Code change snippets
=== Section Start ===
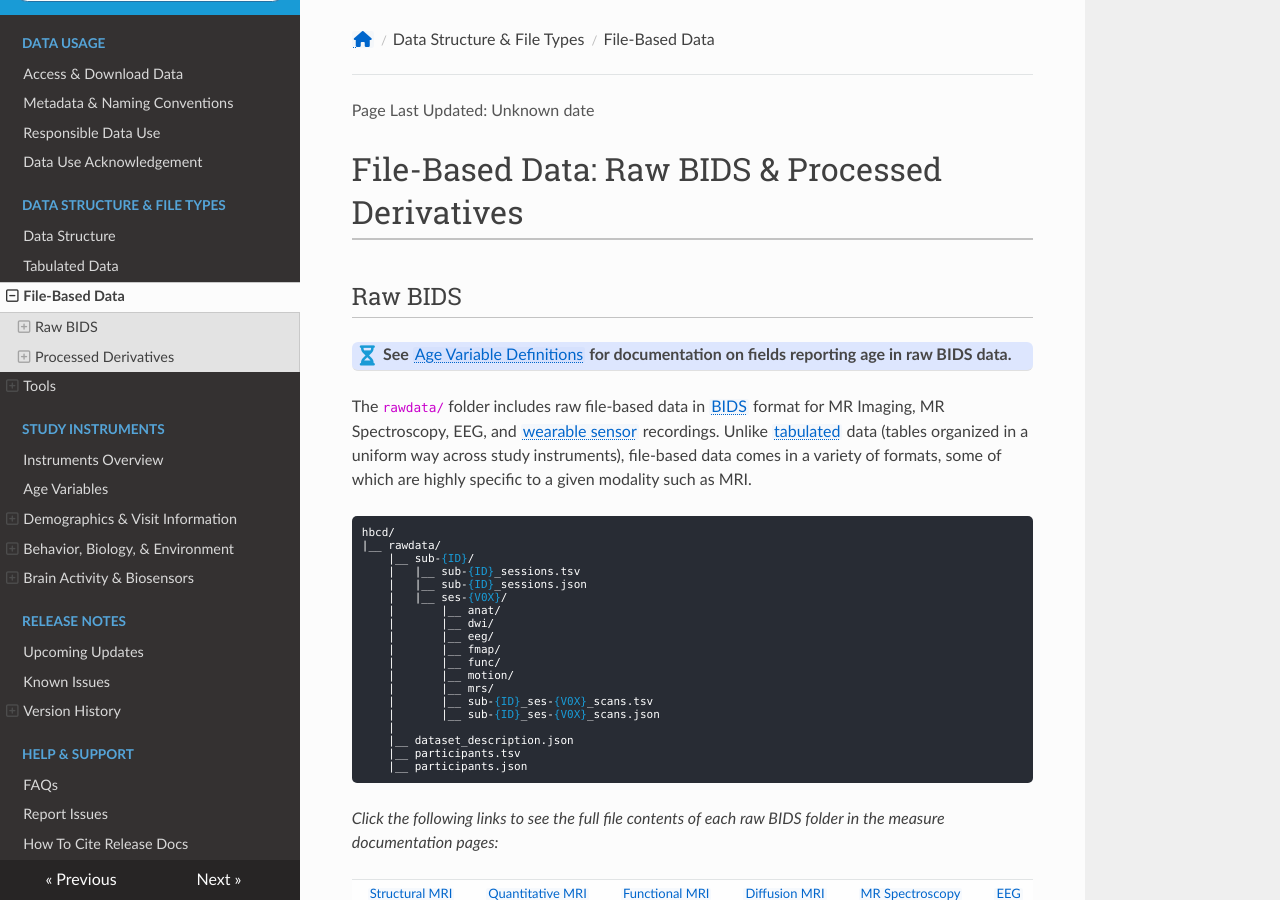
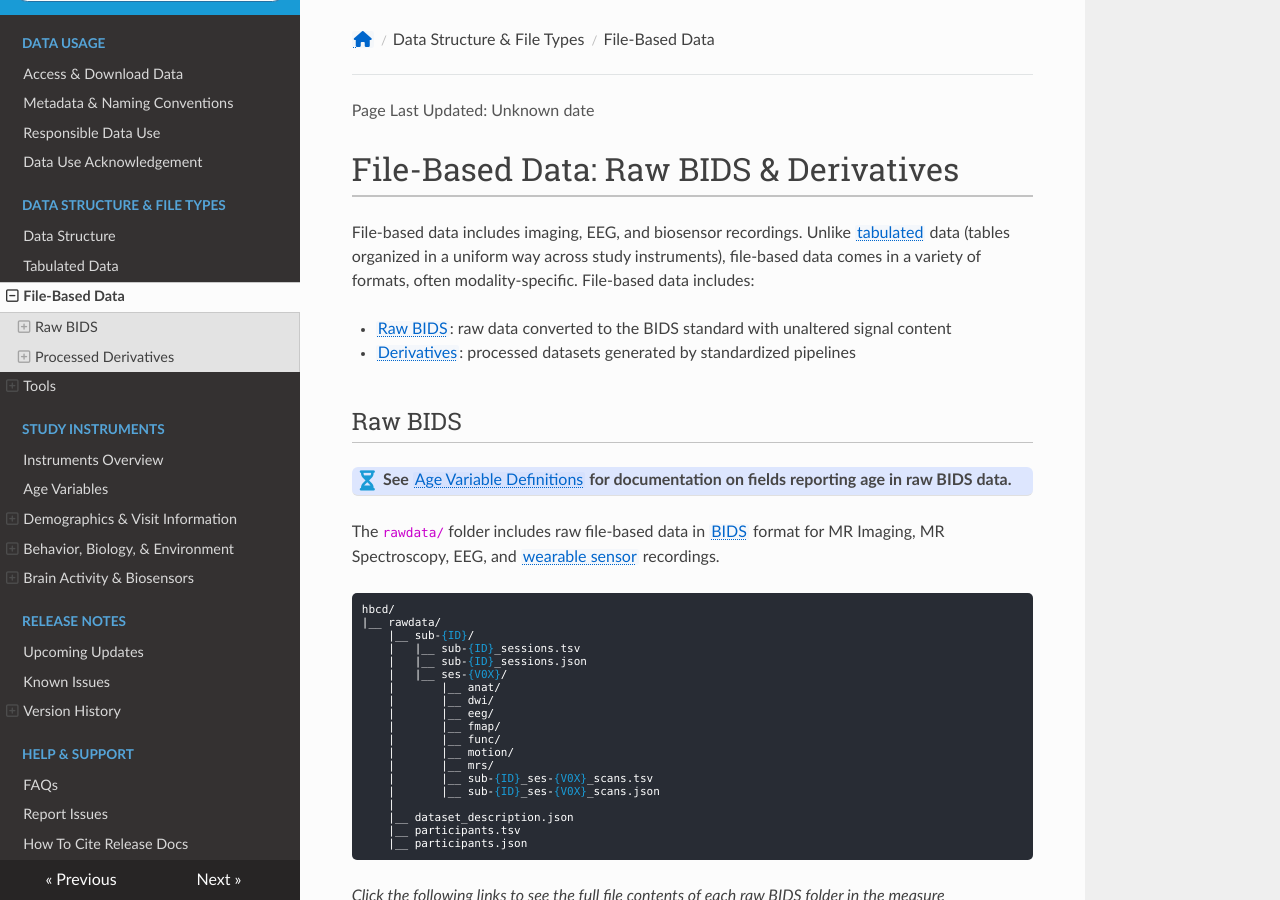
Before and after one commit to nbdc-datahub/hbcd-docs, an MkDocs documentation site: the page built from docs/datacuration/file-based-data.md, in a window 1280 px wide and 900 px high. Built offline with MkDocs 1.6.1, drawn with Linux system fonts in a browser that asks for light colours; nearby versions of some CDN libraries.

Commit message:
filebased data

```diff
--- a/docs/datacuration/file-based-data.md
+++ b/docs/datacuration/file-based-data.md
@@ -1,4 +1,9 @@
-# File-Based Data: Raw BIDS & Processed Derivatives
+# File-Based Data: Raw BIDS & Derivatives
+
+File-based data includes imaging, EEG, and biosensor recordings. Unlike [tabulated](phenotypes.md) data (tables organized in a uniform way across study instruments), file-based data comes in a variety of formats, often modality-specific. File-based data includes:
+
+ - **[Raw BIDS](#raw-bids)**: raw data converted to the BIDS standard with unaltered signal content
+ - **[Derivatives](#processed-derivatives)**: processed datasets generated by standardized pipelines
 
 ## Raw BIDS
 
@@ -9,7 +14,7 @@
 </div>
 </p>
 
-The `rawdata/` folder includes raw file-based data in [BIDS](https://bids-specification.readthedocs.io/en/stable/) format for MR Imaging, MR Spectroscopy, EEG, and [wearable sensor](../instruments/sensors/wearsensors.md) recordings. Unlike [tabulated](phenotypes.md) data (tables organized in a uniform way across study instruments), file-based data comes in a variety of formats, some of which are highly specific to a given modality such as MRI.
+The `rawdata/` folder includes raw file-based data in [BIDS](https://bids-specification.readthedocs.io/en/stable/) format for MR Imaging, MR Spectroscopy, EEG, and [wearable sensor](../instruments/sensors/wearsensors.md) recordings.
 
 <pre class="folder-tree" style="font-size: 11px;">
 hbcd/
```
=== Section End ===
Your assignment:
What number of lines in the records hold the word "hbcd"? Reply with that number alone.

Answer to the exercise:
2